Scholarship funding: $1500 toward tuition, $1000 travel expense reimbursement

Applications: due in October, Program runs January – November

After conducting research—which can be from the literature, data analysis, or interviews (or all three)—the scholar produces a final policy memo which outlines the problem, the data, and recommended solutions. Topics can be of local or statewide significance, should be well-defined, subject to research, and of real concern to Maine or a segment of its people.

Faculty advisors meet regularly with the student throughout the year-long program. All scholars and academic advisors convene on at least three occasions. Scholars identify community practitioners who serve as mentors and as a “reality check” on the scholars’ work.


Peggy McKee

2020 Scholars and Topics:
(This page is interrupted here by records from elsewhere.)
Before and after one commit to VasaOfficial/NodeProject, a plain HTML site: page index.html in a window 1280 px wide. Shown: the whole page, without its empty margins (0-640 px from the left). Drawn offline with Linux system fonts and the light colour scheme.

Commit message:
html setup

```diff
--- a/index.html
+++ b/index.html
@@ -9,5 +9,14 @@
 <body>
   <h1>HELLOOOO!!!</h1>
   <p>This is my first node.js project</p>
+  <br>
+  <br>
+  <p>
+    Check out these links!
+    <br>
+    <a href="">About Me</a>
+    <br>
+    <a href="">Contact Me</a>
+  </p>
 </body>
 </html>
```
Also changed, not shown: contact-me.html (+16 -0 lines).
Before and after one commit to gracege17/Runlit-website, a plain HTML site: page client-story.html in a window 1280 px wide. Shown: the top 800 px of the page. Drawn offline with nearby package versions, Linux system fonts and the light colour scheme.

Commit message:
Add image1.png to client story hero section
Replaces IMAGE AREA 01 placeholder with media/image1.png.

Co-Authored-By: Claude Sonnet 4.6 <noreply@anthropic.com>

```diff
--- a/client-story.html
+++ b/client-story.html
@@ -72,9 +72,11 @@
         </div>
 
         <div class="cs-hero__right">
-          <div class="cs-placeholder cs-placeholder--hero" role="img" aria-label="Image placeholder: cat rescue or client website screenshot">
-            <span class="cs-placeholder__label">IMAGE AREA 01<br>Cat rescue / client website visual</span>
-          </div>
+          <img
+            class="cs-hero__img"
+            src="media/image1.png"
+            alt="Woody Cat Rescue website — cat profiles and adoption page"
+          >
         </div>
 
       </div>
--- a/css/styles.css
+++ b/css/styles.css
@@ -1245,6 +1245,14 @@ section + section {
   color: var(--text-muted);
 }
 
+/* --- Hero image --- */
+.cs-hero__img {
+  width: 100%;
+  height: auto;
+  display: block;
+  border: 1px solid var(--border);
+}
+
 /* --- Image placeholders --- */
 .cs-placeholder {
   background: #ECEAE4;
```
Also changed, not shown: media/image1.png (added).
  • Celena Zacchai, University of Maine at Augusta
    “Increasing Access to Affordable Housing Options for Maine Seniors Through Comprehensive Navigation Services”
  • Ines Ngoga, University of Maine at Presque Isle
    “Improving University of Maine System Non-discrimination Policy and Practices”
  • Saja Indigo Hicks, University of Maine at Fort Kent
    “Reducing the Use of Insecticide in the Relationship of Potatoes and Aphids”
  • Emma McPhail, University of Maine at Machias
    “Effectiveness of Maine’s Needle Exchange Program Compared to Other States”
  • Dominique DiSpirito, University of Maine
    “Cultivating Community in the Commons: A call for natural resource management focused on community partnerships”